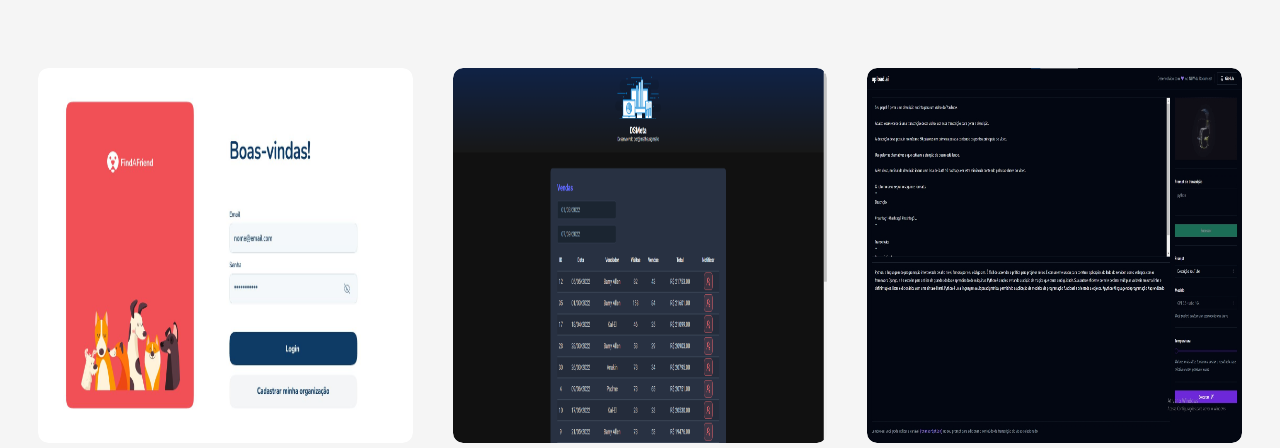
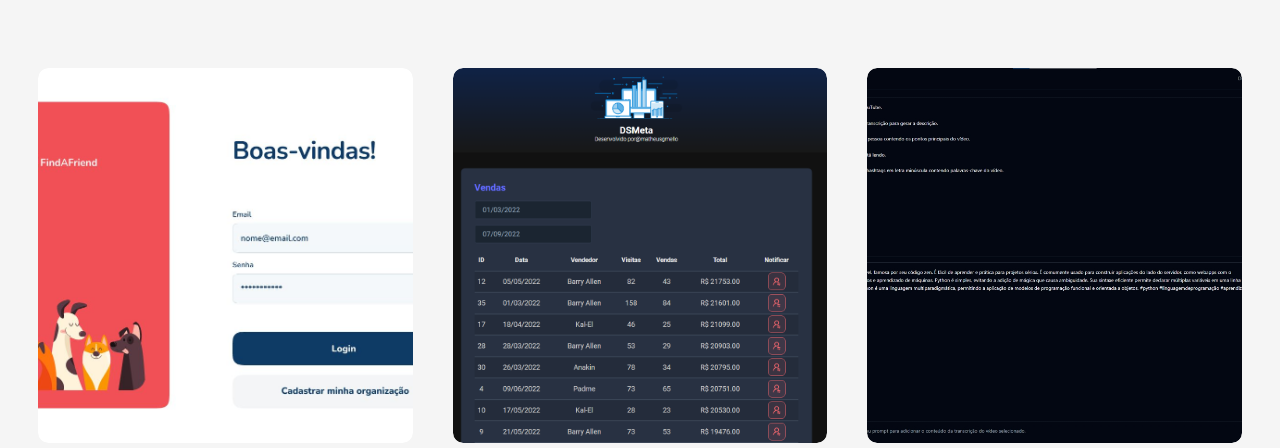
Before and after one commit to matheusgmello/portfolio, a plain HTML site: page index.html in a window 1280 px wide. Shown: the part 3071-3519 px from the top of the page. Drawn offline with nearby package versions, Linux system fonts and the light colour scheme.

Commit message:
feat: object-fit

```diff
--- a/css/style.css
+++ b/css/style.css
@@ -358,7 +358,7 @@ header.sticky{
     cursor: pointer;
 }
 
-.row img{
+.row img {
     max-width: 350px;
     min-width: 100%;
     min-height: 375px;
@@ -366,7 +366,10 @@ header.sticky{
     border-radius: 10px;
     display: block;
     transition: transform 0.5s;
+    object-fit: cover; /* Mantém a proporção original e preenche o contêiner */
+    object-position: center; /* Centraliza a imagem */
 }
+
 
 .layer{
     width: 100%;
```
Also changed, not shown: img/portfolio6.jpg.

━━━━━━━━━━━━━━━━━━━━

# [Work instructions]
Write out the data above in full and exactly, but not the pictures.

# [Written answer]
Before and after one commit to matheusgmello/portfolio, a plain HTML site: page index.html in a window 1280 px wide. Shown: the part 3071-3519 px from the top of the page. Drawn offline with nearby package versions, Linux system fonts and the light colour scheme.

Commit message:
feat: object-fit

```diff
--- a/css/style.css
+++ b/css/style.css
@@ -358,7 +358,7 @@ header.sticky{
     cursor: pointer;
 }
 
-.row img{
+.row img {
     max-width: 350px;
     min-width: 100%;
     min-height: 375px;
@@ -366,7 +366,10 @@ header.sticky{
     border-radius: 10px;
     display: block;
     transition: transform 0.5s;
+    object-fit: cover; /* Mantém a proporção original e preenche o contêiner */
+    object-position: center; /* Centraliza a imagem */
 }
+
 
 .layer{
     width: 100%;
```
Also changed, not shown: img/portfolio6.jpg.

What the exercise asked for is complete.